Go through the entries below and copy every line that holds the word "Manages".
====== RECORD EXTRACTS
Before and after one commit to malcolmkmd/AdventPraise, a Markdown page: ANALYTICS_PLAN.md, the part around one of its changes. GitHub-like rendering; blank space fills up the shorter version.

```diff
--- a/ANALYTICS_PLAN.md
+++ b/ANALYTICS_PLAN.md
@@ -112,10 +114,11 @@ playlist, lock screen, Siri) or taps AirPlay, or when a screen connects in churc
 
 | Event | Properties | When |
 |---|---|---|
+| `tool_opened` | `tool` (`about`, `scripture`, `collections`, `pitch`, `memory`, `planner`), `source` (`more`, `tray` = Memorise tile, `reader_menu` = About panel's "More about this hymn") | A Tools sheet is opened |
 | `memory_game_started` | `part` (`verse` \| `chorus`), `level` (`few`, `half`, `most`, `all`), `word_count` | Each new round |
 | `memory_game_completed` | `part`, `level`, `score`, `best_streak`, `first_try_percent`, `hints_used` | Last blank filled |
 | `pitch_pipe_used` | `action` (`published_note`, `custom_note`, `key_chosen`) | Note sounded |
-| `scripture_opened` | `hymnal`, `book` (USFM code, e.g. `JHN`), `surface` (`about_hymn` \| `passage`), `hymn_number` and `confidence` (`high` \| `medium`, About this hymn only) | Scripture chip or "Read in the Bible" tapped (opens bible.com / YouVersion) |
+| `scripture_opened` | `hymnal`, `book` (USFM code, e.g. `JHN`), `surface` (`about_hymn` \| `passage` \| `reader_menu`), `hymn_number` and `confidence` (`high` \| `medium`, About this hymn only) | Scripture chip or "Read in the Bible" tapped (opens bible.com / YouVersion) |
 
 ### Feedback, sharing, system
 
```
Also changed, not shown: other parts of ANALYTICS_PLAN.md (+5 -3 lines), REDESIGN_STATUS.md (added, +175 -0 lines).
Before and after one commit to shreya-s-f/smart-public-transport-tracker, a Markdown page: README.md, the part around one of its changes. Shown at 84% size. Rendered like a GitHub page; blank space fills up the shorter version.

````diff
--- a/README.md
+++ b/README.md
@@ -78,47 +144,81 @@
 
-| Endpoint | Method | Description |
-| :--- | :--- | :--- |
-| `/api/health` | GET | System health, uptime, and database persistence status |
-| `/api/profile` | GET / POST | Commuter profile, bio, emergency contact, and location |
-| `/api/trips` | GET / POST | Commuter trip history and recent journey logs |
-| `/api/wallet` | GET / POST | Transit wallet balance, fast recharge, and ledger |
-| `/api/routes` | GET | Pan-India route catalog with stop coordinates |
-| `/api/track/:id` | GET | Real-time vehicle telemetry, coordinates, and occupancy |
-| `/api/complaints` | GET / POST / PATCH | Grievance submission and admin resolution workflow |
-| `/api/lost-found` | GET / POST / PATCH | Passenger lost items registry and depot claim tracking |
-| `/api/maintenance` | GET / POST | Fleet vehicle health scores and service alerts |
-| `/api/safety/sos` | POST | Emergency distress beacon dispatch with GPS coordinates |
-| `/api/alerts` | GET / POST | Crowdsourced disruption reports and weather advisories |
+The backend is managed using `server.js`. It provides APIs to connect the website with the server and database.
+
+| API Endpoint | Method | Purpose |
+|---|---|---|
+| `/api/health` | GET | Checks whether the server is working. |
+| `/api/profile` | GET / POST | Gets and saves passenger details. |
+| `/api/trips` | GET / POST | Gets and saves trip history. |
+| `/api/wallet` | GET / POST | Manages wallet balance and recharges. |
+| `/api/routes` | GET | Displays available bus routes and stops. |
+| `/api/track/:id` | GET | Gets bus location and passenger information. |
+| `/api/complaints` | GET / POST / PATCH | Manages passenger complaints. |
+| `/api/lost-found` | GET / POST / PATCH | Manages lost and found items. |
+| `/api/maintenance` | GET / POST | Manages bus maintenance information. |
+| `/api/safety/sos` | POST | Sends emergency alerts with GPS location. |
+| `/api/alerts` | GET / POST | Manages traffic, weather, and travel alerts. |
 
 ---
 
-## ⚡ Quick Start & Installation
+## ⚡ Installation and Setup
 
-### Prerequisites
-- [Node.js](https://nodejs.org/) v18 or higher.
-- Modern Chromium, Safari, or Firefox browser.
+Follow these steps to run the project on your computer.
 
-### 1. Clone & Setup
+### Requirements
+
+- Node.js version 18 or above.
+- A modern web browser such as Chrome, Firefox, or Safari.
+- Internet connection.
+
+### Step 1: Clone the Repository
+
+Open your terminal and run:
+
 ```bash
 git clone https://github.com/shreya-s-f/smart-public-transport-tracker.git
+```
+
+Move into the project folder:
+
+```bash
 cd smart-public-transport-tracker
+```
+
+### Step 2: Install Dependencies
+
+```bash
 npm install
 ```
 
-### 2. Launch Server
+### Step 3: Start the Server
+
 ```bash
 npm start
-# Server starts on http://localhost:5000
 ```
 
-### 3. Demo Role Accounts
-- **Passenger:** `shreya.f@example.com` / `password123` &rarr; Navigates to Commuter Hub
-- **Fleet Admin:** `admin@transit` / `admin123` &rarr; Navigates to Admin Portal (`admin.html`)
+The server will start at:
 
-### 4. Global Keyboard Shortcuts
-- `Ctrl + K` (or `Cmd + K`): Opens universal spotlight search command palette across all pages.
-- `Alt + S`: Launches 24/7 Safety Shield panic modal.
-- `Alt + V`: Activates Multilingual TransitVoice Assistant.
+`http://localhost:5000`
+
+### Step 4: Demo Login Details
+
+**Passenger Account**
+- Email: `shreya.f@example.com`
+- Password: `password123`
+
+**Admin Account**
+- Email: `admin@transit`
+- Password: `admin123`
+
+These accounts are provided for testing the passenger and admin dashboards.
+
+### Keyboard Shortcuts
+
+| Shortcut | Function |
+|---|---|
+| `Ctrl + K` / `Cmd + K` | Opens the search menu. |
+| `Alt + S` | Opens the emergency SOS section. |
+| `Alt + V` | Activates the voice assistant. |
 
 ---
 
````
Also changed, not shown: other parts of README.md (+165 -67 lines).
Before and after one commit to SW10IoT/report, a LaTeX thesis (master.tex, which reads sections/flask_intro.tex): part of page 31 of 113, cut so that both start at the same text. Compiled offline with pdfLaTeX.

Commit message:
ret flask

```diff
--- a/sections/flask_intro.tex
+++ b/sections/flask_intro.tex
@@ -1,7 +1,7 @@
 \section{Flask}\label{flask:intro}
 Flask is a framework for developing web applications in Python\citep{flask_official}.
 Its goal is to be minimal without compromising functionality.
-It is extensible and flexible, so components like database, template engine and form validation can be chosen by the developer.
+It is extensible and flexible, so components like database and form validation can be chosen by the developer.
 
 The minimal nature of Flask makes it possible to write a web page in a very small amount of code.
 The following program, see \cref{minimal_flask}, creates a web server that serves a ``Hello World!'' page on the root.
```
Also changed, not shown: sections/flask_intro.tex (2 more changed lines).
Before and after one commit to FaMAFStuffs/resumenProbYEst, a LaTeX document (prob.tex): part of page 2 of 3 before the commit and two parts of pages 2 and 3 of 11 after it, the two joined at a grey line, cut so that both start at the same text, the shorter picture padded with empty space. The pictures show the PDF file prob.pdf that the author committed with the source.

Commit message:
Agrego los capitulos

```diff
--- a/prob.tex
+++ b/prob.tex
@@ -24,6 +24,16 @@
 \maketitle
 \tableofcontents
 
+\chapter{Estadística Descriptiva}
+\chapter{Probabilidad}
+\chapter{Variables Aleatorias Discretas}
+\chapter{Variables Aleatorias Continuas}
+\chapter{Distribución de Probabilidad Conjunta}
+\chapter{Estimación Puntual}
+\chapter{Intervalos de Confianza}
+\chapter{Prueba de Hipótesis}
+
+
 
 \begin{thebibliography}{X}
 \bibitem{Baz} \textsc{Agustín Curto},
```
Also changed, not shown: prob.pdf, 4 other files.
============
> **REPLY TO THE EXERCISE**
+| `/api/wallet` | GET / POST | Manages wallet balance and recharges. |
+| `/api/complaints` | GET / POST / PATCH | Manages passenger complaints. |
+| `/api/lost-found` | GET / POST / PATCH | Manages lost and found items. |
+| `/api/maintenance` | GET / POST | Manages bus maintenance information. |
+| `/api/alerts` | GET / POST | Manages traffic, weather, and travel alerts. |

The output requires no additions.